I have, most of my life, been puzzled by the imagined reality of money. Society started by trading food, goods and services. Then currency was invented.
In the world today we don’t have very much real money, we operate almost entirely on promises. You may imagine that the statement you get from a bank guarantees your cash – it doesn’t. There isn’t a pile of cash or gold anywhere that is large enough to supply those promises.
If you gathered all the hard currency in the world, notes and coins, it might just pay off one third of the US national debt. Your bank statement is a promise, backed by faith, but not real money or gold. Gold itself doesn’t have any great practical uses, it’s main use is jewellery, but it is rare. All the gold in the world would fit in three Olympic swimming pools.

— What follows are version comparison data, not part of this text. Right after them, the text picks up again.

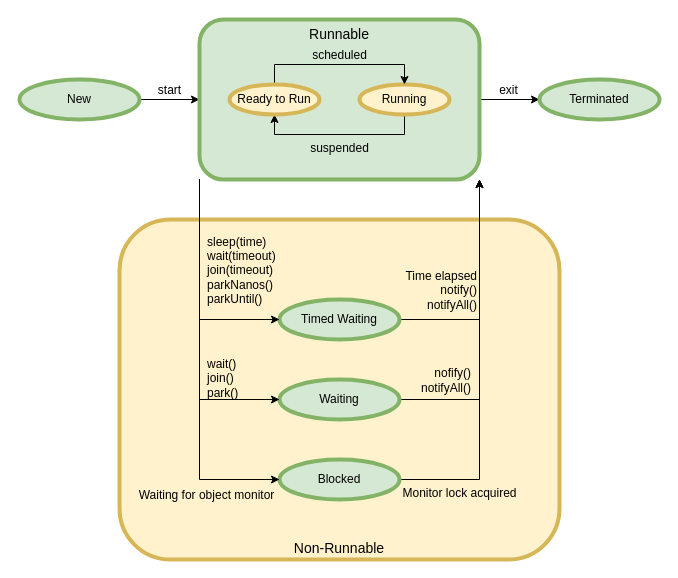
YufuMxl/geek_java_practise keeps this draw.io diagram as homework/src/main/resources/Java 线程状态流转图.drawio. Above is the earlier version. Source tidied: cells renumbered, new cells numbered last; positions are measured from the earlier drawing's top-left corner, leaving out a move shared by most shapes. Both pictures are drawn from the tidied source at 100%, with x=0, y=0 at pixel (19, 19).
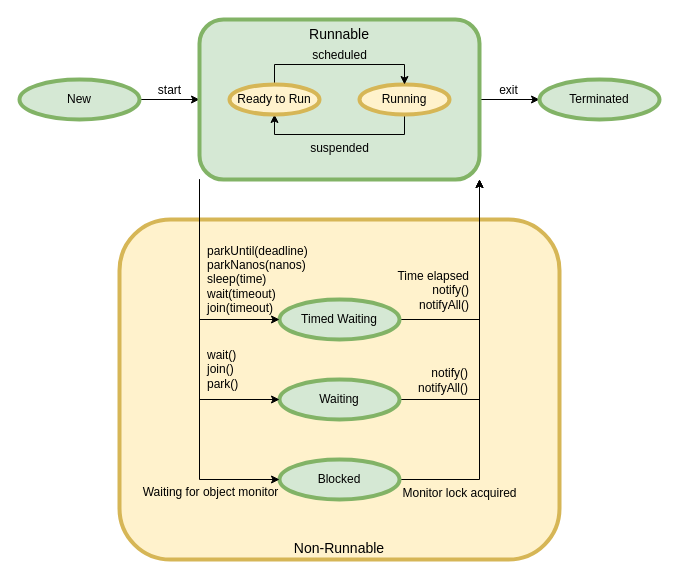
Above is the later version.

Commit message:
Update Java 线程状态流转图.drawio

The change refers to these unchanged cells:
```xml
<mxCell id="5" style="edgeStyle=orthogonalEdgeStyle;rounded=0;jettySize=auto;html=1;exitX=1;exitY=0.5;exitDx=0;exitDy=0;labelBackgroundColor=none;fontSize=12;entryX=1;entryY=1;entryDx=0;entryDy=0;" parent="1" edge="1" source="7" target="22">
  <mxGeometry relative="1" as="geometry">
    <Array as="points">
      <mxPoint x="460" y="380" />
    </Array>
  </mxGeometry>
</mxCell>
<mxCell id="8" style="edgeStyle=orthogonalEdgeStyle;rounded=0;jettySize=auto;html=1;exitX=1;exitY=0.5;exitDx=0;exitDy=0;entryX=1;entryY=1;entryDx=0;entryDy=0;labelBackgroundColor=none;fontSize=12;" parent="1" edge="1" source="10" target="22">
  <mxGeometry relative="1" as="geometry">
    <Array as="points">
      <mxPoint x="460" y="300" />
    </Array>
  </mxGeometry>
</mxCell>
<mxCell id="10" value="Timed Waiting" style="ellipse;whiteSpace=wrap;html=1;fillColor=#d5e8d4;strokeColor=#82b366;strokeWidth=4;" parent="1" vertex="1">
  <mxGeometry x="260" y="280" width="120" height="40" as="geometry" />
</mxCell>
<mxCell id="18" style="edgeStyle=orthogonalEdgeStyle;rounded=0;jettySize=auto;html=1;exitX=0;exitY=1;exitDx=0;exitDy=0;entryX=0;entryY=0.5;entryDx=0;entryDy=0;labelBackgroundColor=none;fontSize=12;" parent="1" edge="1" source="22" target="7">
  <mxGeometry relative="1" as="geometry" />
</mxCell>
<mxCell id="20" style="edgeStyle=orthogonalEdgeStyle;rounded=0;jettySize=auto;html=1;exitX=0;exitY=1;exitDx=0;exitDy=0;entryX=0;entryY=0.5;entryDx=0;entryDy=0;labelBackgroundColor=none;fontSize=12;" parent="1" edge="1" source="22" target="13">
  <mxGeometry relative="1" as="geometry" />
</mxCell>
<mxCell id="22" value="Runnable" style="rounded=1;whiteSpace=wrap;html=1;fillColor=#d5e8d4;strokeColor=#82b366;strokeWidth=4;align=center;verticalAlign=top;fontSize=14;" parent="1" vertex="1">
  <mxGeometry x="180" width="280" height="160" as="geometry" />
</mxCell>
```

Change to the diagram source:
```diff
@@
-    <mxCell id="6" value="&lt;div&gt;nofify()&lt;/div&gt;&lt;div&gt;notifyAll()&lt;br&gt;&lt;/div&gt;" style="edgeLabel;html=1;align=right;verticalAlign=middle;fontSize=12;labelBackgroundColor=none;" parent="5" vertex="1">
+    <mxCell id="6" value="&lt;div&gt;notify()&lt;/div&gt;&lt;div&gt;notifyAll()&lt;br&gt;&lt;/div&gt;" style="edgeLabel;html=1;align=right;verticalAlign=middle;fontSize=12;labelBackgroundColor=none;" parent="5" vertex="1">
       <mxGeometry x="-0.7" y="-2" relative="1" as="geometry">
-        <mxPoint x="27" y="-22" as="offset" />
+        <mxPoint x="24" y="-22" as="offset" />
       </mxGeometry>
     </mxCell>
@@
     <mxCell id="9" value="&lt;div&gt;Time elapsed&lt;/div&gt;&lt;div&gt;notify()&lt;/div&gt;&lt;div&gt;notifyAll()&lt;br&gt;&lt;/div&gt;" style="edgeLabel;html=1;align=right;verticalAlign=middle;fontSize=12;labelBackgroundColor=none;" parent="8" vertex="1">
       <mxGeometry x="-0.69" y="1" relative="1" as="geometry">
-        <mxPoint x="44" y="-29" as="offset" />
+        <mxPoint x="36" y="-29" as="offset" />
       </mxGeometry>
     </mxCell>
@@
-    <mxCell id="16" style="edgeStyle=orthogonalEdgeStyle;rounded=0;jettySize=auto;html=1;exitX=0;exitY=1;exitDx=0;exitDy=0;entryX=0;entryY=0.5;entryDx=0;entryDy=0;fontSize=16;" parent="1" edge="1" source="22" target="10">
+    <mxCell id="16" style="edgeStyle=orthogonalEdgeStyle;rounded=0;jettySize=auto;html=1;exitX=0;exitY=1;exitDx=0;exitDy=0;entryX=0;entryY=0.5;entryDx=0;entryDy=0;fontSize=12;" parent="1" edge="1" source="22" target="10">
       <mxGeometry relative="1" as="geometry" />
     </mxCell>
-    <mxCell id="17" value="&lt;div style=&quot;font-size: 12px;&quot;&gt;sleep(time)&lt;/div&gt;&lt;div style=&quot;font-size: 12px;&quot;&gt;wait(timeout)&lt;/div&gt;&lt;div style=&quot;font-size: 12px;&quot;&gt;join(timeout)&lt;/div&gt;&lt;div style=&quot;font-size: 12px;&quot;&gt;parkNanos()&lt;/div&gt;&lt;div style=&quot;font-size: 12px;&quot;&gt;parkUntil()&lt;br style=&quot;font-size: 12px;&quot;&gt;&lt;/div&gt;" style="edgeLabel;html=1;align=left;verticalAlign=middle;fontSize=12;labelBackgroundColor=none;" parent="16" vertex="1">
+    <mxCell id="17" value="&lt;div style=&quot;font-size: 12px&quot;&gt;parkUntil(deadline)&lt;/div&gt;&lt;div style=&quot;font-size: 12px&quot;&gt;parkNanos(nanos)&lt;/div&gt;&lt;div style=&quot;font-size: 12px&quot;&gt;sleep(time)&lt;/div&gt;&lt;div style=&quot;font-size: 12px&quot;&gt;wait(timeout)&lt;/div&gt;&lt;div style=&quot;font-size: 12px&quot;&gt;join(timeout)&lt;/div&gt;" style="edgeLabel;html=1;align=left;verticalAlign=middle;fontSize=12;labelBackgroundColor=none;" parent="16" vertex="1">
       <mxGeometry x="-0.69" y="1" relative="1" as="geometry">
-        <mxPoint x="5" y="57" as="offset" />
+        <mxPoint x="5" y="66" as="offset" />
       </mxGeometry>
     </mxCell>
@@
     <mxCell id="19" value="&lt;div&gt;wait()&lt;/div&gt;&lt;div&gt;join()&lt;/div&gt;&lt;div&gt;park()&lt;br&gt;&lt;/div&gt;" style="edgeLabel;html=1;align=left;verticalAlign=middle;fontSize=12;labelBackgroundColor=none;" parent="18" vertex="1">
       <mxGeometry x="0.18" y="1" relative="1" as="geometry">
-        <mxPoint x="5" y="22" as="offset" />
+        <mxPoint x="5" y="13" as="offset" />
       </mxGeometry>
     </mxCell>
@@
     <mxCell id="21" value="&lt;div&gt;Waiting for object monitor&lt;br&gt;&lt;/div&gt;" style="edgeLabel;html=1;align=center;verticalAlign=top;fontSize=12;labelBackgroundColor=none;" parent="20" vertex="1">
       <mxGeometry x="0.46" y="2" relative="1" as="geometry">
-        <mxPoint x="4" y="25" as="offset" />
+        <mxPoint x="8" y="22" as="offset" />
       </mxGeometry>
     </mxCell>
```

That is a lot of gold, but not nearly enough. All that gold might pay off another third of the US national debt. What about the other third? And that’s just the US.
In financial terms we have built castles made of promises. They may crumble one day.

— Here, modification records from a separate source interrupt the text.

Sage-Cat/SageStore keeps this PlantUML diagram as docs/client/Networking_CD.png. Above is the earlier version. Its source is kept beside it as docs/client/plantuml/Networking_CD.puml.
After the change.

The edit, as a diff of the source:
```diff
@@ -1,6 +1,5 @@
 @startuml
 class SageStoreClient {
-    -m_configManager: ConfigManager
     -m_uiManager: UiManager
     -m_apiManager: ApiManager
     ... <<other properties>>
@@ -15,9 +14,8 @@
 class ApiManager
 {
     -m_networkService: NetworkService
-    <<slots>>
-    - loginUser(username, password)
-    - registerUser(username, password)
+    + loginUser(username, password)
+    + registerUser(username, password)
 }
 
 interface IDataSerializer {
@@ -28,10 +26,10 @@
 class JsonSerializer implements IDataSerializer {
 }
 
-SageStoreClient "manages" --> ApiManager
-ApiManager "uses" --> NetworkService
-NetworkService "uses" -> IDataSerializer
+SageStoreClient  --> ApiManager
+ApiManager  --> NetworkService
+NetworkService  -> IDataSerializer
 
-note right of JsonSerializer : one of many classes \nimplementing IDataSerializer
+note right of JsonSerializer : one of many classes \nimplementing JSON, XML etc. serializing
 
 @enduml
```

Gold bullion coins are minted by many countries. They almost pure gold and, although the price of gold goes up and down, they are more reliable than paper promises – if you can afford them.